=== RECORDS SHOWN ===

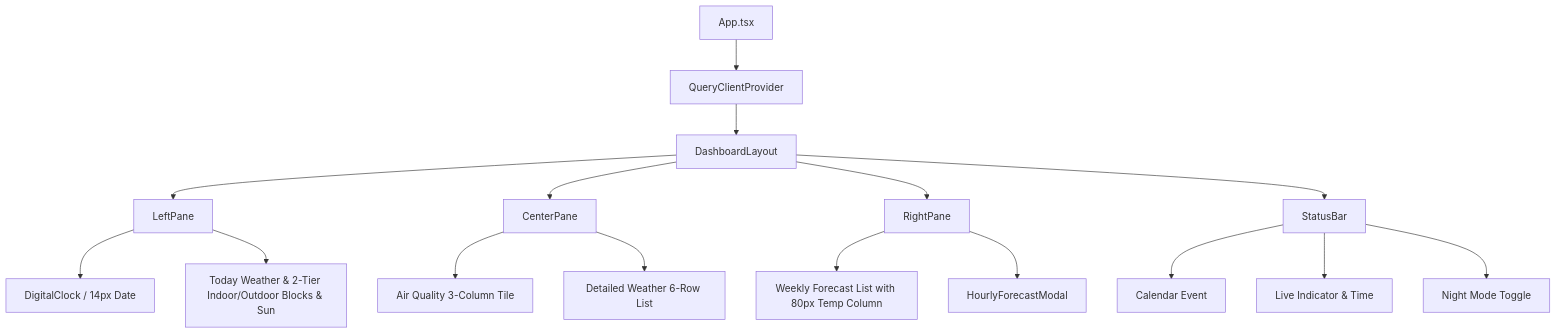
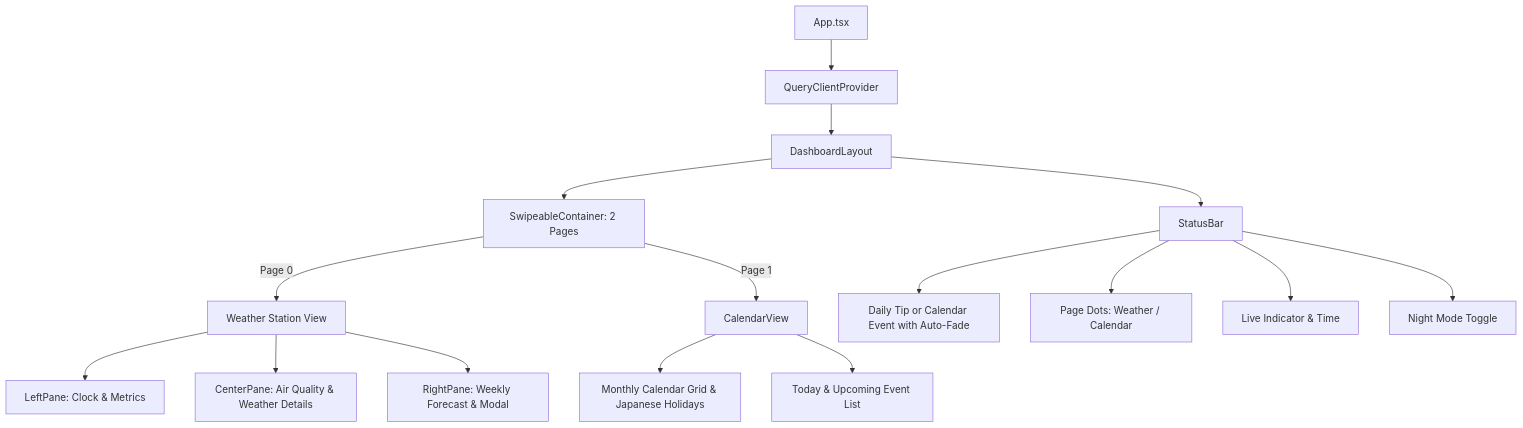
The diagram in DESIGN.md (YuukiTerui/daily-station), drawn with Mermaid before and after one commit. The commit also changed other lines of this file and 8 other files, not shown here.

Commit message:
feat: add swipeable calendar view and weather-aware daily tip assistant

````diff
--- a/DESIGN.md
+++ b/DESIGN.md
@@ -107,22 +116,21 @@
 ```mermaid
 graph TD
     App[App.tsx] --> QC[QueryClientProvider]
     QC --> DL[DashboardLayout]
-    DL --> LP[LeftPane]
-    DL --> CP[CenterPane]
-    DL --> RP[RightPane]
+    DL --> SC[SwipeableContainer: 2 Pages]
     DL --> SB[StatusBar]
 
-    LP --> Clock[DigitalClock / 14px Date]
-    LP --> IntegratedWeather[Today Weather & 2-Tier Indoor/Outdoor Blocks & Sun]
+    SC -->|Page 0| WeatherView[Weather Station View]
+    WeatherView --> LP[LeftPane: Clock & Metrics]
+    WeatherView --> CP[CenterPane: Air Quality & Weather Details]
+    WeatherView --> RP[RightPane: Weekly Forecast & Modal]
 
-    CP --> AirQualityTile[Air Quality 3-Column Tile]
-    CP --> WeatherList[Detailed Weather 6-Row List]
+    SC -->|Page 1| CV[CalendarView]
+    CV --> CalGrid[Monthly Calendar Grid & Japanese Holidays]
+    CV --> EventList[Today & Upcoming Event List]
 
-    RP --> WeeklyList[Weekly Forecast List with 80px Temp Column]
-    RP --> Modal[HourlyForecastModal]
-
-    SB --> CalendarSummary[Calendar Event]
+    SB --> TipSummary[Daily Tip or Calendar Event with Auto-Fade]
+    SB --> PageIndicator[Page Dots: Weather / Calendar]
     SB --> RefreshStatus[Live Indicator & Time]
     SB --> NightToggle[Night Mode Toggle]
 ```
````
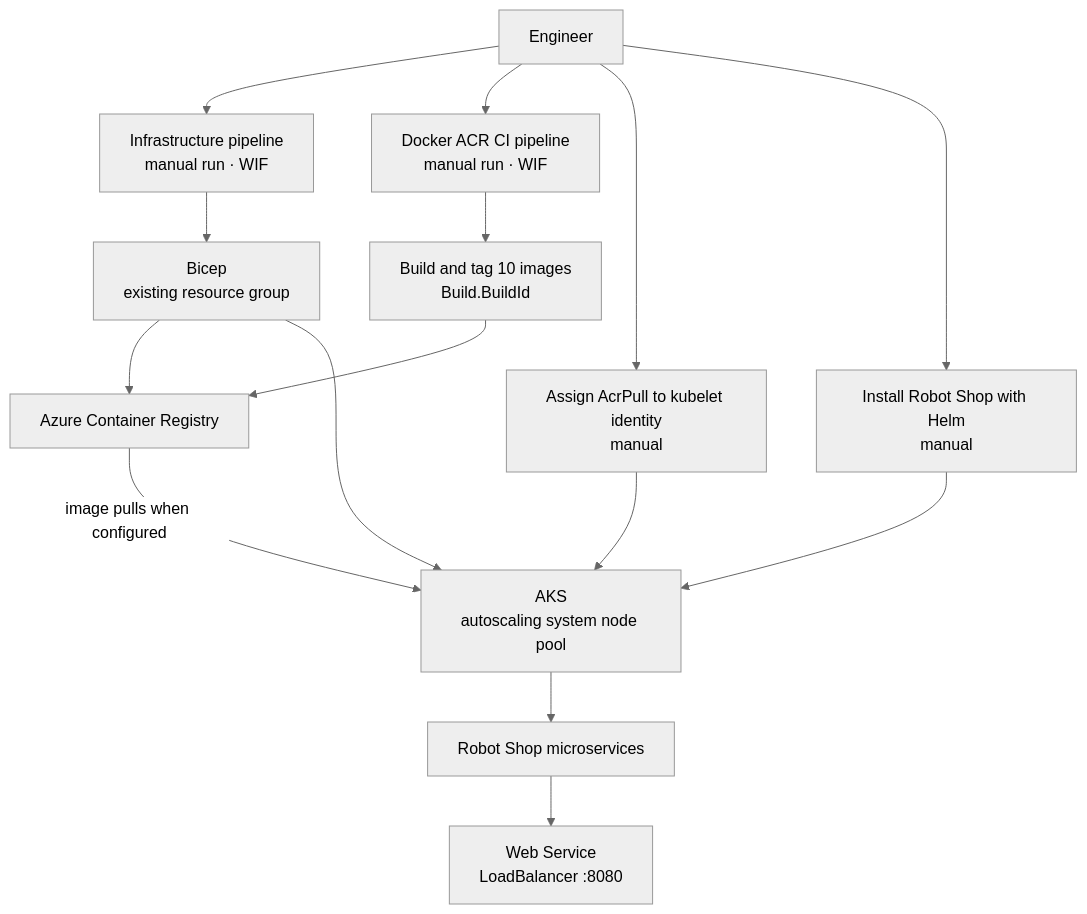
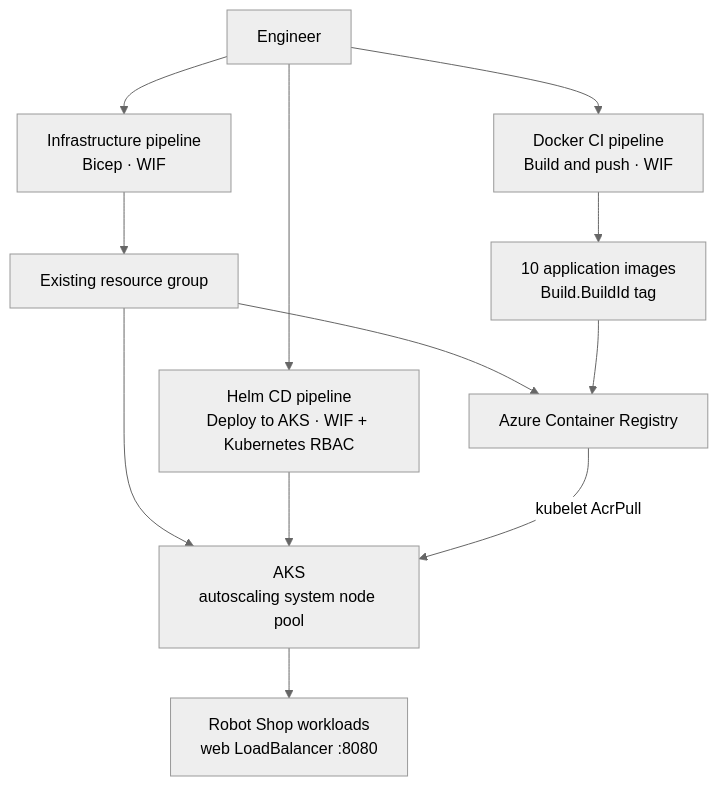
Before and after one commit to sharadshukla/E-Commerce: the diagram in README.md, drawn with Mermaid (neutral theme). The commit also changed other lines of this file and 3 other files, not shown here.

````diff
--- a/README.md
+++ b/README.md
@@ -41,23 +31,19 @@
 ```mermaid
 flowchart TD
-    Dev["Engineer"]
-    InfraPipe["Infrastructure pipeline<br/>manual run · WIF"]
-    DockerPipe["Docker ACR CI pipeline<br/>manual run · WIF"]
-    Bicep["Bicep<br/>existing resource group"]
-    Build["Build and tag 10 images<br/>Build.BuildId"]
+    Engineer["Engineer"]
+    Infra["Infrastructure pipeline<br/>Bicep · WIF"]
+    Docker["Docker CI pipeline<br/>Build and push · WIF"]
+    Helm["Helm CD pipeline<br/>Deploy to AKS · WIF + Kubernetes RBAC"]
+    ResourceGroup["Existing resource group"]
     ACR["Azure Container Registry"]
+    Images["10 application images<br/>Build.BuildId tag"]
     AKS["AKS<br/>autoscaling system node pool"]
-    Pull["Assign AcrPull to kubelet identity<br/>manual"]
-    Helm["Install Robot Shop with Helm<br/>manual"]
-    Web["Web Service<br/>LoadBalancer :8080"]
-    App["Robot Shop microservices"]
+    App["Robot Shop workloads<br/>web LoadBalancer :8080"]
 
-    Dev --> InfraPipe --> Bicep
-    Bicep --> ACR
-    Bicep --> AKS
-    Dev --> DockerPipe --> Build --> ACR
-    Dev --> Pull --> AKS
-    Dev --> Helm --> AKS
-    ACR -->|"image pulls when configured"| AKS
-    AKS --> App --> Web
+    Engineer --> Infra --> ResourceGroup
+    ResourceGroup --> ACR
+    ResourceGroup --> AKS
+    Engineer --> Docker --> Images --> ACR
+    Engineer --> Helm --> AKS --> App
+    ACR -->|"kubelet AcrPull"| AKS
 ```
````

===

* [HOW TO COMPLETE THIS TASK] If a line above holds the word "file", copy it.

* [SOLUTION TO THIS TASK]
The diagram in DESIGN.md (YuukiTerui/daily-station), drawn with Mermaid before and after one commit. The commit also changed other lines of this file and 8 other files, not shown here.
Before and after one commit to sharadshukla/E-Commerce: the diagram in README.md, drawn with Mermaid (neutral theme). The commit also changed other lines of this file and 3 other files, not shown here.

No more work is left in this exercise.